Work instruction -
Repeat the data word for word and skip the pictures.

Input data -
◆ ◆ ◆ ◆ ◆ ◆ ◆
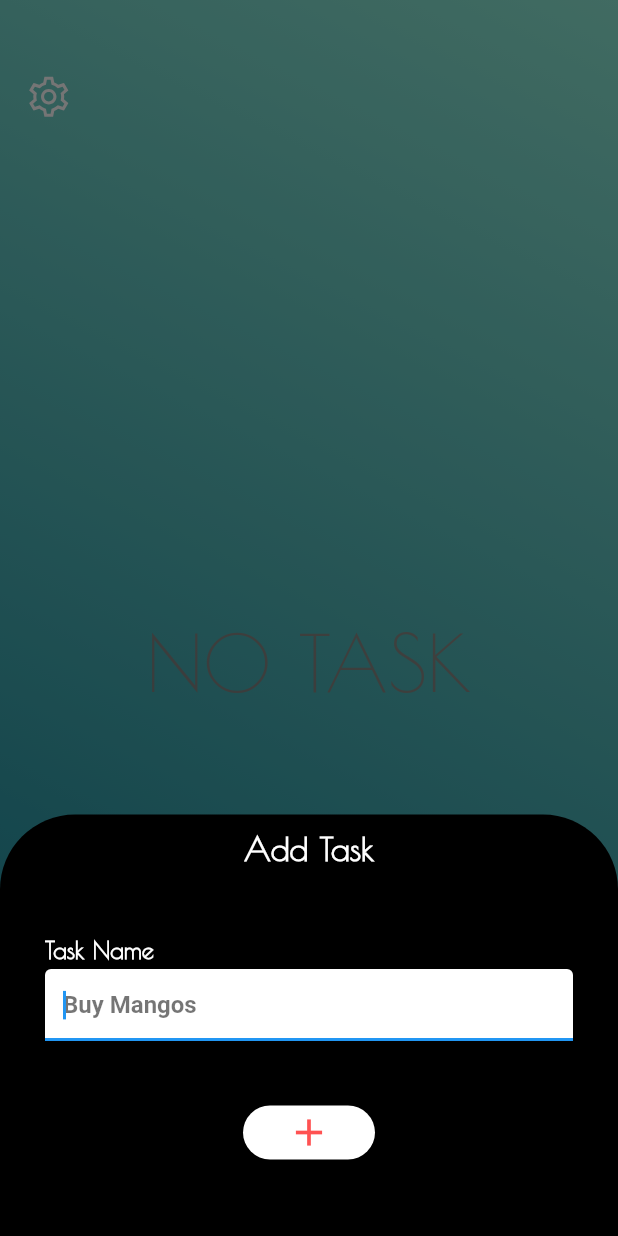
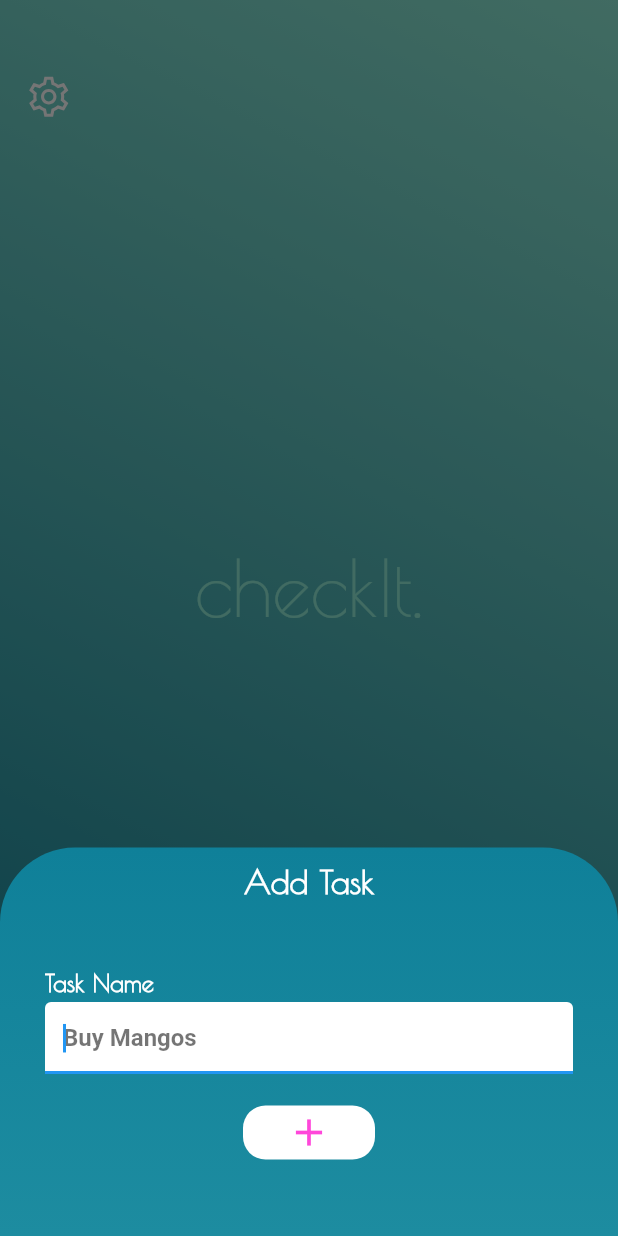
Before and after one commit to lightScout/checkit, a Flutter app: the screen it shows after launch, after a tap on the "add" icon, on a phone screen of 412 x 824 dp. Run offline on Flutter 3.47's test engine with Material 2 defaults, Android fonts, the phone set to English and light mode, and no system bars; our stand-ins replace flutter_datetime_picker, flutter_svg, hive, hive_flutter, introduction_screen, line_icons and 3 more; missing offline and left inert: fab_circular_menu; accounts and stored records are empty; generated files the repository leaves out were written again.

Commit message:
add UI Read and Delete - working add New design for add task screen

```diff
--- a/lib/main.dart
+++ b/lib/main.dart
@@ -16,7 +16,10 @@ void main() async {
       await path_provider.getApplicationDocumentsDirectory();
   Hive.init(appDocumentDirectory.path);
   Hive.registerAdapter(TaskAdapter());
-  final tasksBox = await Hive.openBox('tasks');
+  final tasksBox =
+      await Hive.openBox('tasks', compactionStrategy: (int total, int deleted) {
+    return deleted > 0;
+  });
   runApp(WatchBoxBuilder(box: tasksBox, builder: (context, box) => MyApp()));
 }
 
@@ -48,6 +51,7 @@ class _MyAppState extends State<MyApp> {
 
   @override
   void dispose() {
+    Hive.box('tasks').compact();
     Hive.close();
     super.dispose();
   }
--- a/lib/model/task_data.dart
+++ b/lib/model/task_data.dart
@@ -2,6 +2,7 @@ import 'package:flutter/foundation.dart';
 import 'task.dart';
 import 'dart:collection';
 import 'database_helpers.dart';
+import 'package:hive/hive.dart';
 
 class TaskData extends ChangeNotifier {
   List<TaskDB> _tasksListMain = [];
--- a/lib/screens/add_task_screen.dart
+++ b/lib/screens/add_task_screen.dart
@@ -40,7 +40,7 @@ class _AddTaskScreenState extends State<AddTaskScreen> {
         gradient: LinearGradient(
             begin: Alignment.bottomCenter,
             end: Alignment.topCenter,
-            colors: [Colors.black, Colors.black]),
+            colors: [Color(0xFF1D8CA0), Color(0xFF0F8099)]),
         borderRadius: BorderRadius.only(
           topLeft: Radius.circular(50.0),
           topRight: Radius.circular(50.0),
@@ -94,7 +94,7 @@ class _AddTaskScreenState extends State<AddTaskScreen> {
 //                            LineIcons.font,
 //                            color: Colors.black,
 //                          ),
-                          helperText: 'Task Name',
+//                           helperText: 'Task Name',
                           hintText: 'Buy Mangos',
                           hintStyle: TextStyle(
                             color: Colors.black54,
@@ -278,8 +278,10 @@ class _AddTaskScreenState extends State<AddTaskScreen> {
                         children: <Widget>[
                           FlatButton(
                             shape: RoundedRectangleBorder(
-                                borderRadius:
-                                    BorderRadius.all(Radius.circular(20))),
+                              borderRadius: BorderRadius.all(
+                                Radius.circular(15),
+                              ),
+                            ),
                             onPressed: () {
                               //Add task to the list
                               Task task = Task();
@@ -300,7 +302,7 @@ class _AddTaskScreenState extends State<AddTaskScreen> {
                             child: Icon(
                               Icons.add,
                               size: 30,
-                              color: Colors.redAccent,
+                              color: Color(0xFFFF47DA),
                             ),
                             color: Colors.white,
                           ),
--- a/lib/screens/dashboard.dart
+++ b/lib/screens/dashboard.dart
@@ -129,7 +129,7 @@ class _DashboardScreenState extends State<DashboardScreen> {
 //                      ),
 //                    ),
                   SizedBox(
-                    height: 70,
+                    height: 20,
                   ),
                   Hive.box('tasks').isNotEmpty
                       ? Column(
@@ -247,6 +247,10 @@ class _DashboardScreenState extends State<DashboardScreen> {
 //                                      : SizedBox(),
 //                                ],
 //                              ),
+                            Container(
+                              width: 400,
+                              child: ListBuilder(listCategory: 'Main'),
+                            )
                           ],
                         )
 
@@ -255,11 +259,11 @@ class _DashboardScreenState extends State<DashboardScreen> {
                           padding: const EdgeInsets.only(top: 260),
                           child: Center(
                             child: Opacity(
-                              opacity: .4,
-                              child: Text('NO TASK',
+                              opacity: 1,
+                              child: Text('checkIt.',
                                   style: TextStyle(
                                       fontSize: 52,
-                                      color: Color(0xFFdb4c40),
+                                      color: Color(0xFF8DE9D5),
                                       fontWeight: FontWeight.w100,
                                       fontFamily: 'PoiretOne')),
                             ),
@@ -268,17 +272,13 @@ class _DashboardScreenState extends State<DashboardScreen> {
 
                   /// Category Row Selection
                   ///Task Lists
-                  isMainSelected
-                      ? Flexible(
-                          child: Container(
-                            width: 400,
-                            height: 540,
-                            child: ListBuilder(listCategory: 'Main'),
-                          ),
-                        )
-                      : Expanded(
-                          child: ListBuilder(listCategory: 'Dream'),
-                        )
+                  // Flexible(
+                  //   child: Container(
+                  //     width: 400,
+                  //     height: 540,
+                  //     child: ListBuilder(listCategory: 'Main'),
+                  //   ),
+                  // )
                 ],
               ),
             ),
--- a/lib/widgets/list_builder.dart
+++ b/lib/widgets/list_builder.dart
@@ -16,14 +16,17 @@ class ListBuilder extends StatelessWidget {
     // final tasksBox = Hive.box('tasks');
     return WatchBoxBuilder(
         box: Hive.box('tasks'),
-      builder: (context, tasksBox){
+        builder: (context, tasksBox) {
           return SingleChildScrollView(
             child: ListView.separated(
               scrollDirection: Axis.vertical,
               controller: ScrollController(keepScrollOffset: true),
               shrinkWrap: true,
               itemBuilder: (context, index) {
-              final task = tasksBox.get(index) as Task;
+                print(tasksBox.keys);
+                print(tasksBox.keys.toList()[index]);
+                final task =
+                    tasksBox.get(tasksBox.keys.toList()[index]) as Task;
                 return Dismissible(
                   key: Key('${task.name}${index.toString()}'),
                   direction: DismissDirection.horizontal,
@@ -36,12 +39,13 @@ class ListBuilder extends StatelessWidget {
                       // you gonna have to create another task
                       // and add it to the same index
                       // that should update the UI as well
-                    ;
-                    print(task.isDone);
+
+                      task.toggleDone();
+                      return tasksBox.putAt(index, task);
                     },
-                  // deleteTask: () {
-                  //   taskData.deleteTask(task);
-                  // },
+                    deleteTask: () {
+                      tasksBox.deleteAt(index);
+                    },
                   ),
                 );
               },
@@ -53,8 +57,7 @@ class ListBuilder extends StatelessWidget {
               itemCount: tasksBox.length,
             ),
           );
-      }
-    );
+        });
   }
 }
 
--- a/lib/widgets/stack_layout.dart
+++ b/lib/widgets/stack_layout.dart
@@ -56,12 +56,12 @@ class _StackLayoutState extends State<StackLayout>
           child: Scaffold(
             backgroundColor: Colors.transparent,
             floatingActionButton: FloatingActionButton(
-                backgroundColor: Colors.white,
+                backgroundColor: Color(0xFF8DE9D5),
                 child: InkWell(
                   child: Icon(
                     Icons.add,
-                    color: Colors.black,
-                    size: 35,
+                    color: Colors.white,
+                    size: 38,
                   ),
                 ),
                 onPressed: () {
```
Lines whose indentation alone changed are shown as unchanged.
◆ ◆ ◆ ◆ ◆ ◆ ◆
The completed task -
Before and after one commit to lightScout/checkit, a Flutter app: the screen it shows after launch, after a tap on the "add" icon, on a phone screen of 412 x 824 dp. Run offline on Flutter 3.47's test engine with Material 2 defaults, Android fonts, the phone set to English and light mode, and no system bars; our stand-ins replace flutter_datetime_picker, flutter_svg, hive, hive_flutter, introduction_screen, line_icons and 3 more; missing offline and left inert: fab_circular_menu; accounts and stored records are empty; generated files the repository leaves out were written again.

Commit message:
add UI Read and Delete - working add New design for add task screen

```diff
--- a/lib/main.dart
+++ b/lib/main.dart
@@ -16,7 +16,10 @@ void main() async {
       await path_provider.getApplicationDocumentsDirectory();
   Hive.init(appDocumentDirectory.path);
   Hive.registerAdapter(TaskAdapter());
-  final tasksBox = await Hive.openBox('tasks');
+  final tasksBox =
+      await Hive.openBox('tasks', compactionStrategy: (int total, int deleted) {
+    return deleted > 0;
+  });
   runApp(WatchBoxBuilder(box: tasksBox, builder: (context, box) => MyApp()));
 }
 
@@ -48,6 +51,7 @@ class _MyAppState extends State<MyApp> {
 
   @override
   void dispose() {
+    Hive.box('tasks').compact();
     Hive.close();
     super.dispose();
   }
--- a/lib/model/task_data.dart
+++ b/lib/model/task_data.dart
@@ -2,6 +2,7 @@ import 'package:flutter/foundation.dart';
 import 'task.dart';
 import 'dart:collection';
 import 'database_helpers.dart';
+import 'package:hive/hive.dart';
 
 class TaskData extends ChangeNotifier {
   List<TaskDB> _tasksListMain = [];
--- a/lib/screens/add_task_screen.dart
+++ b/lib/screens/add_task_screen.dart
@@ -40,7 +40,7 @@ class _AddTaskScreenState extends State<AddTaskScreen> {
         gradient: LinearGradient(
             begin: Alignment.bottomCenter,
             end: Alignment.topCenter,
-            colors: [Colors.black, Colors.black]),
+            colors: [Color(0xFF1D8CA0), Color(0xFF0F8099)]),
         borderRadius: BorderRadius.only(
           topLeft: Radius.circular(50.0),
           topRight: Radius.circular(50.0),
@@ -94,7 +94,7 @@ class _AddTaskScreenState extends State<AddTaskScreen> {
 //                            LineIcons.font,
 //                            color: Colors.black,
 //                          ),
-                          helperText: 'Task Name',
+//                           helperText: 'Task Name',
                           hintText: 'Buy Mangos',
                           hintStyle: TextStyle(
                             color: Colors.black54,
@@ -278,8 +278,10 @@ class _AddTaskScreenState extends State<AddTaskScreen> {
                         children: <Widget>[
                           FlatButton(
                             shape: RoundedRectangleBorder(
-                                borderRadius:
-                                    BorderRadius.all(Radius.circular(20))),
+                              borderRadius: BorderRadius.all(
+                                Radius.circular(15),
+                              ),
+                            ),
                             onPressed: () {
                               //Add task to the list
                               Task task = Task();
@@ -300,7 +302,7 @@ class _AddTaskScreenState extends State<AddTaskScreen> {
                             child: Icon(
                               Icons.add,
                               size: 30,
-                              color: Colors.redAccent,
+                              color: Color(0xFFFF47DA),
                             ),
                             color: Colors.white,
                           ),
--- a/lib/screens/dashboard.dart
+++ b/lib/screens/dashboard.dart
@@ -129,7 +129,7 @@ class _DashboardScreenState extends State<DashboardScreen> {
 //                      ),
 //                    ),
                   SizedBox(
-                    height: 70,
+                    height: 20,
                   ),
                   Hive.box('tasks').isNotEmpty
                       ? Column(
@@ -247,6 +247,10 @@ class _DashboardScreenState extends State<DashboardScreen> {
 //                                      : SizedBox(),
 //                                ],
 //                              ),
+                            Container(
+                              width: 400,
+                              child: ListBuilder(listCategory: 'Main'),
+                            )
                           ],
                         )
 
@@ -255,11 +259,11 @@ class _DashboardScreenState extends State<DashboardScreen> {
                           padding: const EdgeInsets.only(top: 260),
                           child: Center(
                             child: Opacity(
-                              opacity: .4,
-                              child: Text('NO TASK',
+                              opacity: 1,
+                              child: Text('checkIt.',
                                   style: TextStyle(
                                       fontSize: 52,
-                                      color: Color(0xFFdb4c40),
+                                      color: Color(0xFF8DE9D5),
                                       fontWeight: FontWeight.w100,
                                       fontFamily: 'PoiretOne')),
                             ),
@@ -268,17 +272,13 @@ class _DashboardScreenState extends State<DashboardScreen> {
 
                   /// Category Row Selection
                   ///Task Lists
-                  isMainSelected
-                      ? Flexible(
-                          child: Container(
-                            width: 400,
-                            height: 540,
-                            child: ListBuilder(listCategory: 'Main'),
-                          ),
-                        )
-                      : Expanded(
-                          child: ListBuilder(listCategory: 'Dream'),
-                        )
+                  // Flexible(
+                  //   child: Container(
+                  //     width: 400,
+                  //     height: 540,
+                  //     child: ListBuilder(listCategory: 'Main'),
+                  //   ),
+                  // )
                 ],
               ),
             ),
--- a/lib/widgets/list_builder.dart
+++ b/lib/widgets/list_builder.dart
@@ -16,14 +16,17 @@ class ListBuilder extends StatelessWidget {
     // final tasksBox = Hive.box('tasks');
     return WatchBoxBuilder(
         box: Hive.box('tasks'),
-      builder: (context, tasksBox){
+        builder: (context, tasksBox) {
           return SingleChildScrollView(
             child: ListView.separated(
               scrollDirection: Axis.vertical,
               controller: ScrollController(keepScrollOffset: true),
               shrinkWrap: true,
               itemBuilder: (context, index) {
-              final task = tasksBox.get(index) as Task;
+                print(tasksBox.keys);
+                print(tasksBox.keys.toList()[index]);
+                final task =
+                    tasksBox.get(tasksBox.keys.toList()[index]) as Task;
                 return Dismissible(
                   key: Key('${task.name}${index.toString()}'),
                   direction: DismissDirection.horizontal,
@@ -36,12 +39,13 @@ class ListBuilder extends StatelessWidget {
                       // you gonna have to create another task
                       // and add it to the same index
                       // that should update the UI as well
-                    ;
-                    print(task.isDone);
+
+                      task.toggleDone();
+                      return tasksBox.putAt(index, task);
                     },
-                  // deleteTask: () {
-                  //   taskData.deleteTask(task);
-                  // },
+                    deleteTask: () {
+                      tasksBox.deleteAt(index);
+                    },
                   ),
                 );
               },
@@ -53,8 +57,7 @@ class ListBuilder extends StatelessWidget {
               itemCount: tasksBox.length,
             ),
           );
-      }
-    );
+        });
   }
 }
 
--- a/lib/widgets/stack_layout.dart
+++ b/lib/widgets/stack_layout.dart
@@ -56,12 +56,12 @@ class _StackLayoutState extends State<StackLayout>
           child: Scaffold(
             backgroundColor: Colors.transparent,
             floatingActionButton: FloatingActionButton(
-                backgroundColor: Colors.white,
+                backgroundColor: Color(0xFF8DE9D5),
                 child: InkWell(
                   child: Icon(
                     Icons.add,
-                    color: Colors.black,
-                    size: 35,
+                    color: Colors.white,
+                    size: 38,
                   ),
                 ),
                 onPressed: () {
```
Lines whose indentation alone changed are shown as unchanged.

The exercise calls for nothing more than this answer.